# What the task asks:
Given the listing that follows, report all lines in which the string "objectPrices" occurs.
- - - - -
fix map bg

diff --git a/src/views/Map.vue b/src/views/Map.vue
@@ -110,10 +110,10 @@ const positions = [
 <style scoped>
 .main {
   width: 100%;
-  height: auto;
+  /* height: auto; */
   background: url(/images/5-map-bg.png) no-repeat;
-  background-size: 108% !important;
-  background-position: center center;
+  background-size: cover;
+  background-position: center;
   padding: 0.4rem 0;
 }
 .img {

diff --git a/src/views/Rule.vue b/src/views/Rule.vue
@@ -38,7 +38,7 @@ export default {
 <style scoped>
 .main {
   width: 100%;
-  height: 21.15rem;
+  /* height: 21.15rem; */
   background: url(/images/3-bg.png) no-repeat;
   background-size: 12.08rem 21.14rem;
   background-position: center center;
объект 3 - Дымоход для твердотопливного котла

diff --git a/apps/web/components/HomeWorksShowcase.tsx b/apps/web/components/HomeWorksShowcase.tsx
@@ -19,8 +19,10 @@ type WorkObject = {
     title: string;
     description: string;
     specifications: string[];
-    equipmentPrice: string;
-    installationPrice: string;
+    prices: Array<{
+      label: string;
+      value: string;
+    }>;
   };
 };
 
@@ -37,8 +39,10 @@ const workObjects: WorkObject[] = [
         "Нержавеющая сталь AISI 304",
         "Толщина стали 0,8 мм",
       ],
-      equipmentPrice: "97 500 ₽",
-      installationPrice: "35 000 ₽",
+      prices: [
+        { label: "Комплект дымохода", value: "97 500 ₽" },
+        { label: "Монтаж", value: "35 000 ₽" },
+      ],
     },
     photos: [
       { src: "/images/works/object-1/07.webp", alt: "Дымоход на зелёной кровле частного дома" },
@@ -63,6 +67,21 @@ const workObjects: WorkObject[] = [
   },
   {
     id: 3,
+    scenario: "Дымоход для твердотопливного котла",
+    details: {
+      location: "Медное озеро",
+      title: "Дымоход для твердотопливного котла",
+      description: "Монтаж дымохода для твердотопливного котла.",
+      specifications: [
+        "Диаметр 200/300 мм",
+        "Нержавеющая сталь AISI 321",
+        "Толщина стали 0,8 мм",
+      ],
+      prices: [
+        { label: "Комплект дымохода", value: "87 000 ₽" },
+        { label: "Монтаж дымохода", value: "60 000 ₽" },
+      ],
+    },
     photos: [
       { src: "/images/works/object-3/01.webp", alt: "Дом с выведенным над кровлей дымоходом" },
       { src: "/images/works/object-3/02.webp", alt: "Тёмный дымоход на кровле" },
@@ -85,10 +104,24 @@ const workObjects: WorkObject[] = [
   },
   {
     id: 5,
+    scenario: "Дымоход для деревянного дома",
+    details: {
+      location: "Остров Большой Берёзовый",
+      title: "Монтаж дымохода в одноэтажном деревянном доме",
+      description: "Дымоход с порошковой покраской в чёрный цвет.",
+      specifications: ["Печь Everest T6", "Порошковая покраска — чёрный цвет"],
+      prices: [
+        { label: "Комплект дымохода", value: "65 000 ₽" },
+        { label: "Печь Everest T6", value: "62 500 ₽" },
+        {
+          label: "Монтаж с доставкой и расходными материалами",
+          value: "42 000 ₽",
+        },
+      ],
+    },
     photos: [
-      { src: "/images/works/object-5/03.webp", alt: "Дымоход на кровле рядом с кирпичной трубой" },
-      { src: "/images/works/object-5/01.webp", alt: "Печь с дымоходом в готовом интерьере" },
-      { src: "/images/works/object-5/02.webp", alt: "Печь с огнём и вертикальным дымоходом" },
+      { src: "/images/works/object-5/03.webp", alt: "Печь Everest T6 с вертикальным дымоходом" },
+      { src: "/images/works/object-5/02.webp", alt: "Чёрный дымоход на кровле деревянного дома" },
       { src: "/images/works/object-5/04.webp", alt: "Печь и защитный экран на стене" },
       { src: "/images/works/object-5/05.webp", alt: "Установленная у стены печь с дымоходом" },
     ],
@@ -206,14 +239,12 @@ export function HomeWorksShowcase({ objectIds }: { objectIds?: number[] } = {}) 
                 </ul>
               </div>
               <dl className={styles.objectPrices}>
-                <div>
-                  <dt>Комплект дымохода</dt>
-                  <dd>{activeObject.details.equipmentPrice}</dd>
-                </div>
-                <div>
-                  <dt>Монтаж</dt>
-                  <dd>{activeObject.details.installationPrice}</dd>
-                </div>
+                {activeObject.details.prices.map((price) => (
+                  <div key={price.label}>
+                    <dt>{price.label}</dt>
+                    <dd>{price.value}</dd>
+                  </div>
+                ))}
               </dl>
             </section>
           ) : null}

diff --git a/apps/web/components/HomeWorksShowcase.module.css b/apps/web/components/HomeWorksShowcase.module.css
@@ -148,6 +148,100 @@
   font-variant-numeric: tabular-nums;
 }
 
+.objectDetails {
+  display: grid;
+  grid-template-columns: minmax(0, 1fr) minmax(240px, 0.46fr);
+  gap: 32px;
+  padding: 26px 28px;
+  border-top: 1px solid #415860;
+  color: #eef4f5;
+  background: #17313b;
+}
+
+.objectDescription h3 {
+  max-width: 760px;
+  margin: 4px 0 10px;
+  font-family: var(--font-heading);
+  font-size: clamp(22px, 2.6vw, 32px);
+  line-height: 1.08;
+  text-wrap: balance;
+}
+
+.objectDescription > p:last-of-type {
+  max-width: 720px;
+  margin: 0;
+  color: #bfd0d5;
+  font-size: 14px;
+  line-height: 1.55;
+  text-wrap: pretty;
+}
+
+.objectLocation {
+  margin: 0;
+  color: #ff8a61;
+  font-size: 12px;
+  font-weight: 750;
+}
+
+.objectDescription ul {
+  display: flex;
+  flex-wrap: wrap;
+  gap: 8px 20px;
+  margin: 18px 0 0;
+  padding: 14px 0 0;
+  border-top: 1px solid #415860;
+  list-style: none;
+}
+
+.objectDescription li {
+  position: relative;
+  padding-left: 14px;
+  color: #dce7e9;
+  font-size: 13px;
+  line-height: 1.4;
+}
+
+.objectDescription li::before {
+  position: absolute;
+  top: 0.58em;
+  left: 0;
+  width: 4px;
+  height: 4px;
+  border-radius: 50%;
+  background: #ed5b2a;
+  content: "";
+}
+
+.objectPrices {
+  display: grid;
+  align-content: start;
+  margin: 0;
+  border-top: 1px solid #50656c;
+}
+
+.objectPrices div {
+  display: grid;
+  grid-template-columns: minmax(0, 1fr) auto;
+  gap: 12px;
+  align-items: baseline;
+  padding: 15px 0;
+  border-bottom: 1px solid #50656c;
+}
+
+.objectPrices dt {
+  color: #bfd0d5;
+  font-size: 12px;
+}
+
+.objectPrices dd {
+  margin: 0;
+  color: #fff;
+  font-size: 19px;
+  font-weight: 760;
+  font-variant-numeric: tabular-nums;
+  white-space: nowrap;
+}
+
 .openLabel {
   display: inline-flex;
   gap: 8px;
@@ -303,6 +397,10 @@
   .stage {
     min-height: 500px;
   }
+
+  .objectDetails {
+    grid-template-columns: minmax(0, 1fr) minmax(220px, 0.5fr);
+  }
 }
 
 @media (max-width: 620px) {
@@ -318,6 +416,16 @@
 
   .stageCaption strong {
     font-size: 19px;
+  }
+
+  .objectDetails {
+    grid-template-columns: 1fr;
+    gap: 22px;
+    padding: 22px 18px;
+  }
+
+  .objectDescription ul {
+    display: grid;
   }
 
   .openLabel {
- - - - -
# Your solution:
               <dl className={styles.objectPrices}>
+.objectPrices {
+.objectPrices div {
+.objectPrices dt {
+.objectPrices dd {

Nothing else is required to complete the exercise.